1 University of Novi Sad, Institute of Food Technology, 21000 Novi Sad, Bulevar cara Lazara 1, Serbia
2 University of Novi Sad, Faculty of Technology, Bulevar cara Lazara 1, 21000 Novi Sad, Serbia
3 University of Banja Luka, Faculty of Technology, 78000 Banja Luka, Bulevar vojvode Stepe Stepanovića 73, Bosnia and Herzegovina
"/>

Food & Feed Research

POTENTIAL OF PUMPKIN OIL CAKE PROTEIN ISOLATE IN PRODUCTION OF MILLET BREAD

DOI: UDK:
664.663:577.112:[ 665.117+635.62
JOURNAL No:
Volume 45, Issue2
PAGES
139-148
KEYWORDS
pumpkin oil cake, millet bread, dough rheological properties, sensory quality
TOOLS Creative Commons License
Jelena M. Tomić*1, Aleksandra M. Torbica1, Miona M. Belović1, Ljiljana M. Popović2, Jelena C. Čakarević2, Danica M. Savanović3, Aleksandra R. Novaković1, Karolina A. Mocko Blažek1
1 University of Novi Sad, Institute of Food Technology, 21000 Novi Sad, Bulevar cara Lazara 1, Serbia
2 University of Novi Sad, Faculty of Technology, Bulevar cara Lazara 1, 21000 Novi Sad, Serbia
3 University of Banja Luka, Faculty of Technology, 78000 Banja Luka, Bulevar vojvode Stepe Stepanovića 73, Bosnia and Herzegovina

ABSTRACT

The objective of this study was to evaluate the potential of pumpkin oil cake protein isolate in production of millet bread.

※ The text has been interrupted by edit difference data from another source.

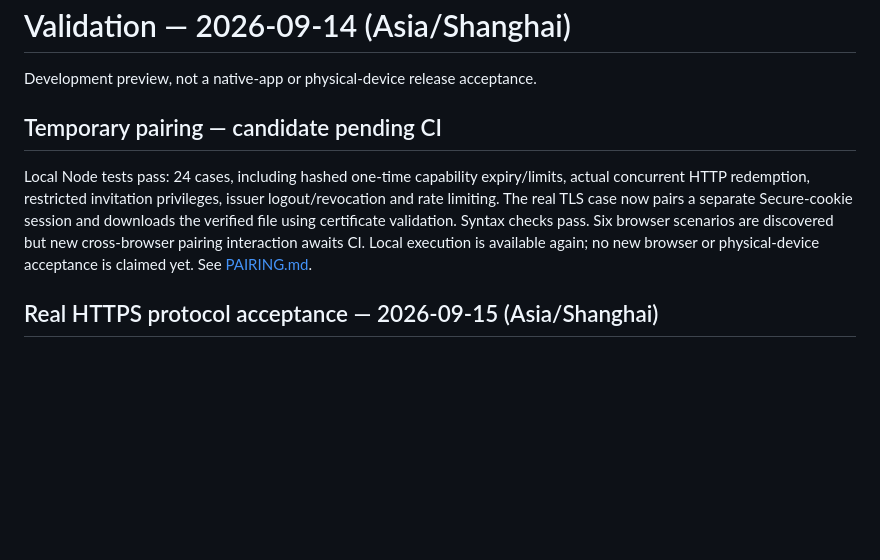
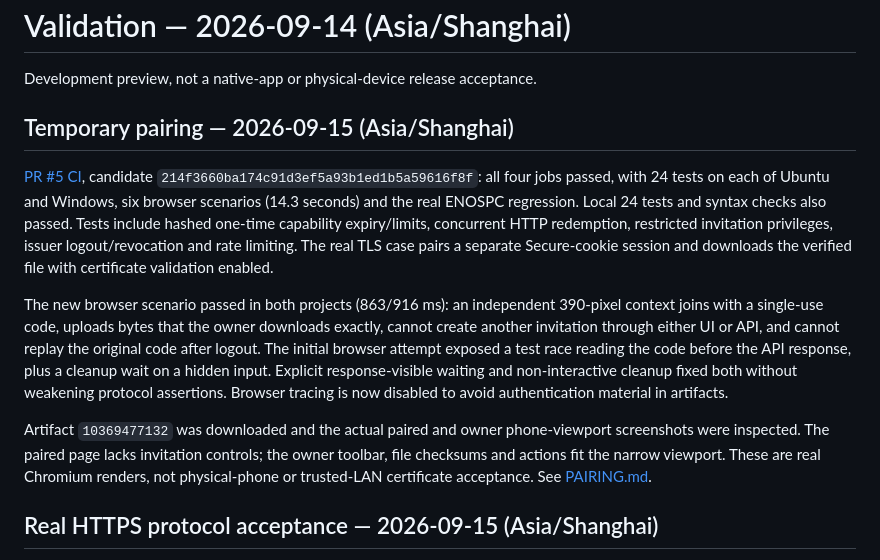
Before and after one commit to TolkmisLK/Mutual_transfer, a Markdown page: docs/VALIDATION.md, the part around the change. GitHub-like rendering; blank space fills up the shorter version.

Commit message:
docs: record paired-browser transfer and privacy regression evidence

```diff
--- a/docs/VALIDATION.md
+++ b/docs/VALIDATION.md
@@ -2,9 +2,13 @@
 
 Development preview, not a native-app or physical-device release acceptance.
 
-## Temporary pairing — candidate pending CI
+## Temporary pairing — 2026-09-15 (Asia/Shanghai)
 
-Local Node tests pass: 24 cases, including hashed one-time capability expiry/limits, actual concurrent HTTP redemption, restricted invitation privileges, issuer logout/revocation and rate limiting. The real TLS case now pairs a separate Secure-cookie session and downloads the verified file using certificate validation. Syntax checks pass. Six browser scenarios are discovered but new cross-browser pairing interaction awaits CI. Local execution is available again; no new browser or physical-device acceptance is claimed yet. See [PAIRING.md](PAIRING.md).
+[PR #5 CI](https://github.com/TolkmisLK/Mutual_transfer/actions/runs/34897925521), candidate `214f3660ba174c91d3ef5a93b1ed1b5a59616f8f`: all four jobs passed, with 24 tests on each of Ubuntu and Windows, six browser scenarios (14.3 seconds) and the real ENOSPC regression. Local 24 tests and syntax checks also passed. Tests include hashed one-time capability expiry/limits, concurrent HTTP redemption, restricted invitation privileges, issuer logout/revocation and rate limiting. The real TLS case pairs a separate Secure-cookie session and downloads the verified file with certificate validation enabled.
+
+The new browser scenario passed in both projects (863/916 ms): an independent 390-pixel context joins with a single-use code, uploads bytes that the owner downloads exactly, cannot create another invitation through either UI or API, and cannot replay the original code after logout. The initial browser attempt exposed a test race reading the code before the API response, plus a cleanup wait on a hidden input. Explicit response-visible waiting and non-interactive cleanup fixed both without weakening protocol assertions. Browser tracing is now disabled to avoid authentication material in artifacts.
+
+Artifact `10369477132` was downloaded and the actual paired and owner phone-viewport screenshots were inspected. The paired page lacks invitation controls; the owner toolbar, file checksums and actions fit the narrow viewport. These are real Chromium renders, not physical-phone or trusted-LAN certificate acceptance. See [PAIRING.md](PAIRING.md).
 
 ## Real HTTPS protocol acceptance — 2026-09-15 (Asia/Shanghai)
 
```
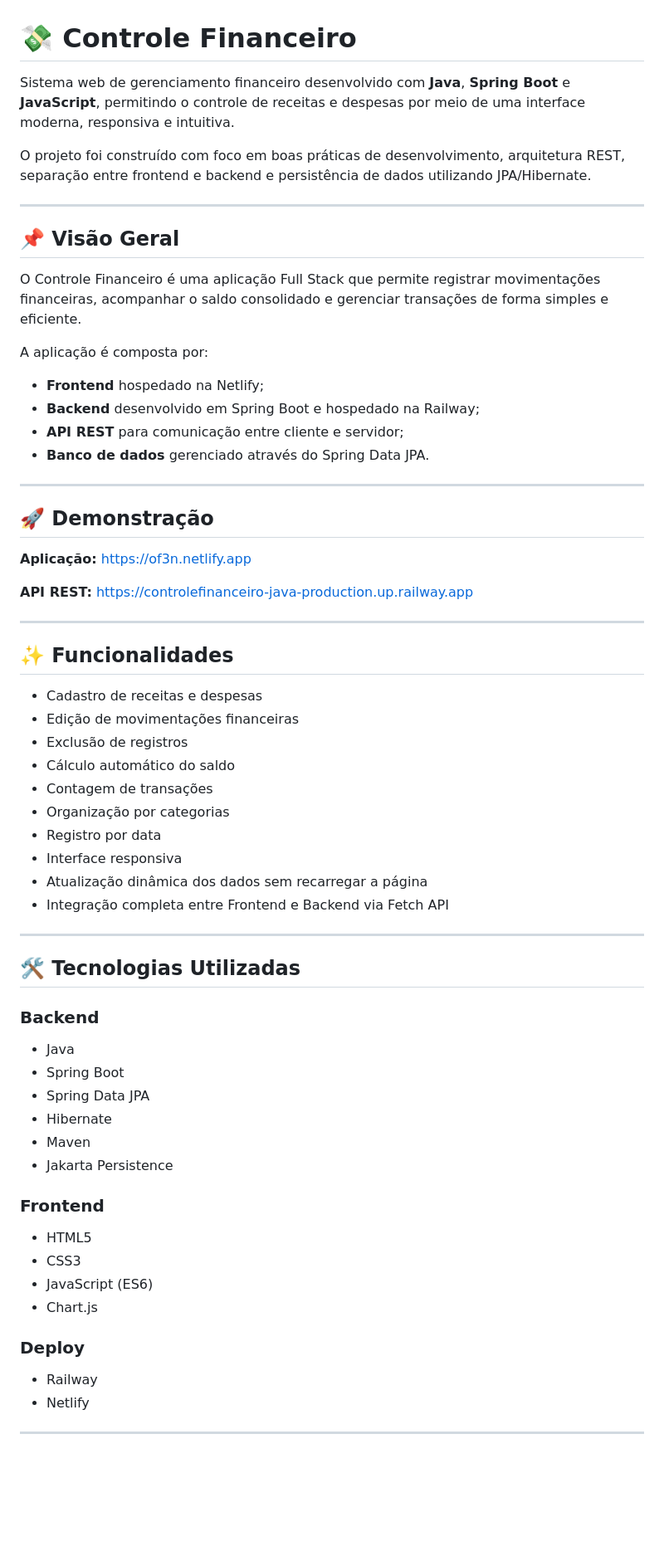
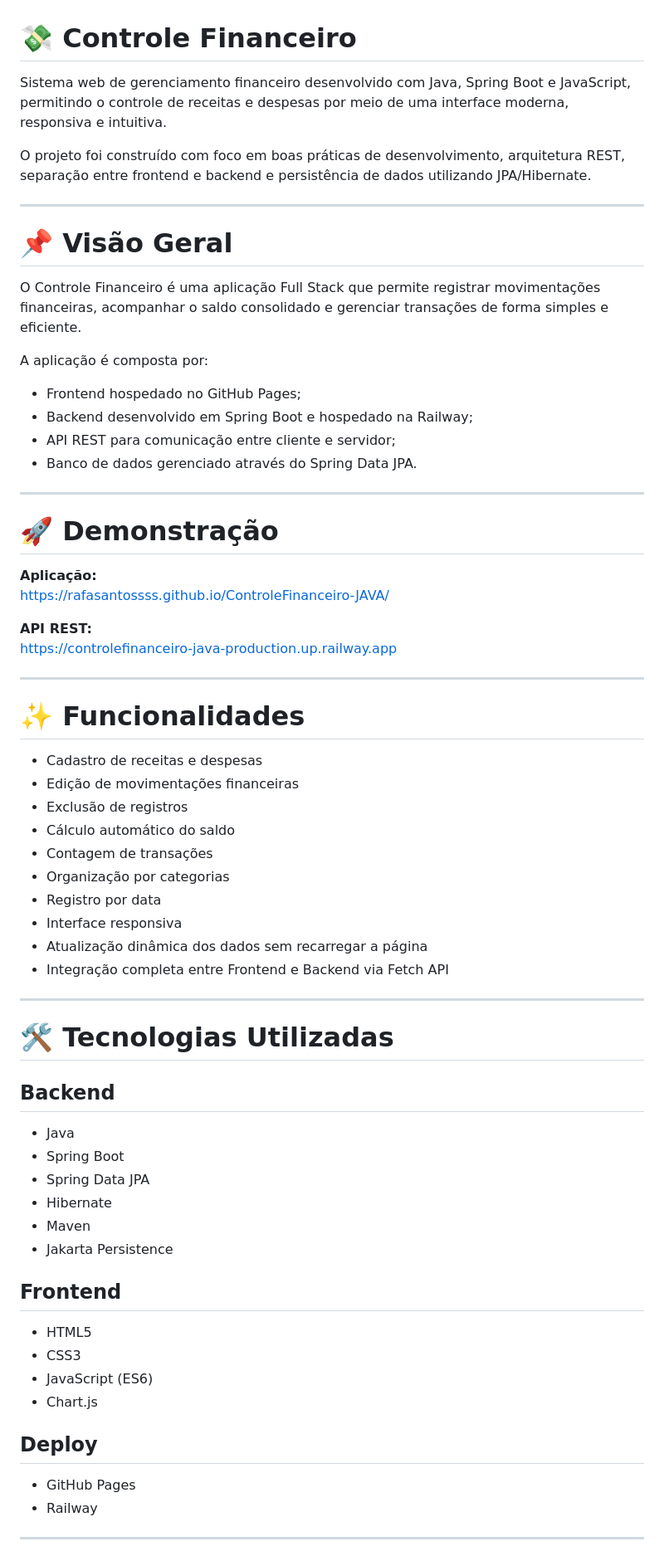
Before and after one commit to rafasantossss/ControleFinanceiro-JAVA, a Markdown page: README.md, the part around one of its changes. Shown at 83% size. Drawn GitHub-style; blank space fills up the shorter version.

Commit message:
Fix formatting and update links in README
Updated README to correct formatting and links.

```diff
--- a/README.md
+++ b/README.md
@@ -1,69 +1,71 @@
 # 💸 Controle Financeiro
 
-Sistema web de gerenciamento financeiro desenvolvido com **Java**, **Spring Boot** e **JavaScript**, permitindo o controle de receitas e despesas por meio de uma interface moderna, responsiva e intuitiva.
+Sistema web de gerenciamento financeiro desenvolvido com Java, Spring Boot e JavaScript, permitindo o controle de receitas e despesas por meio de uma interface moderna, responsiva e intuitiva.
 
 O projeto foi construído com foco em boas práticas de desenvolvimento, arquitetura REST, separação entre frontend e backend e persistência de dados utilizando JPA/Hibernate.
 
 ---
 
-## 📌 Visão Geral
+# 📌 Visão Geral
 
 O Controle Financeiro é uma aplicação Full Stack que permite registrar movimentações financeiras, acompanhar o saldo consolidado e gerenciar transações de forma simples e eficiente.
 
 A aplicação é composta por:
 
-* **Frontend** hospedado na Netlify;
-* **Backend** desenvolvido em Spring Boot e hospedado na Railway;
-* **API REST** para comunicação entre cliente e servidor;
-* **Banco de dados** gerenciado através do Spring Data JPA.
+- Frontend hospedado no GitHub Pages;
+- Backend desenvolvido em Spring Boot e hospedado na Railway;
+- API REST para comunicação entre cliente e servidor;
+- Banco de dados gerenciado através do Spring Data JPA.
 
 ---
 
-## 🚀 Demonstração
+# 🚀 Demonstração
 
-**Aplicação:** https://of3n.netlify.app
+**Aplicação:**
+https://rafasantossss.github.io/ControleFinanceiro-JAVA/
 
-**API REST:** https://controlefinanceiro-java-production.up.railway.app
+**API REST:**
+https://controlefinanceiro-java-production.up.railway.app
 
 ---
 
-## ✨ Funcionalidades
+# ✨ Funcionalidades
 
-* Cadastro de receitas e despesas
-* Edição de movimentações financeiras
-* Exclusão de registros
-* Cálculo automático do saldo
-* Contagem de transações
-* Organização por categorias
-* Registro por data
-* Interface responsiva
-* Atualização dinâmica dos dados sem recarregar a página
-* Integração completa entre Frontend e Backend via Fetch API
+- Cadastro de receitas e despesas
+- Edição de movimentações financeiras
+- Exclusão de registros
+- Cálculo automático do saldo
+- Contagem de transações
+- Organização por categorias
+- Registro por data
+- Interface responsiva
+- Atualização dinâmica dos dados sem recarregar a página
+- Integração completa entre Frontend e Backend via Fetch API
 
 ---
 
-## 🛠 Tecnologias Utilizadas
+# 🛠 Tecnologias Utilizadas
 
-### Backend
+## Backend
 
-* Java
-* Spring Boot
-* Spring Data JPA
-* Hibernate
-* Maven
-* Jakarta Persistence
+- Java
+- Spring Boot
+- Spring Data JPA
+- Hibernate
+- Maven
+- Jakarta Persistence
 
-### Frontend
+## Frontend
 
-* HTML5
-* CSS3
-* JavaScript (ES6)
-* Chart.js
+- HTML5
+- CSS3
+- JavaScript (ES6)
+- Chart.js
 
-### Deploy
+## Deploy
 
-* Railway
-* Netlify
+- GitHub Pages
+- Railway
 
 ---
 
```
Also changed, not shown: other parts of README.md (+77 -73 lines).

For that purpose, breads were created by substitution of millet flour with proteins at 5, 10 and 15% level. Dough rheological properties and both physical and sensory characteristics of obtained bread were determined. The increase in pumpkin oilseed cake protein (POCP) concentration influenced increase in dough viscosity, as determined using farinograph and fundamental rheological measurements. This is additionally confirmed by lower elasticity of supplemented breads as determined by texture analysis and sensory panel. Substitution of millet flour with POCP at all tested levels did not exhibit any influence on bread specific volume. However, 24 h after baking, breads supplemented with higher amount of POCP showed less pronounced hardening of the crumb, indicating that these proteins might retard starch retrogradation. The supplementation of millet bread with POCP had several beneficial effects on the sensory quality of bread, such as loss of bitter taste and aftertaste originating from millet flour. Additionally, bread granularity decreased and bread dissolving speed in mouth increased along with the increase in POCP concentration.



Download full article PDF
DOWNLOAD PDF










INSTITUTE
OF FOOD
TECHNOLOGY
IN NOVI SAD
www.fins.uns.ac.rs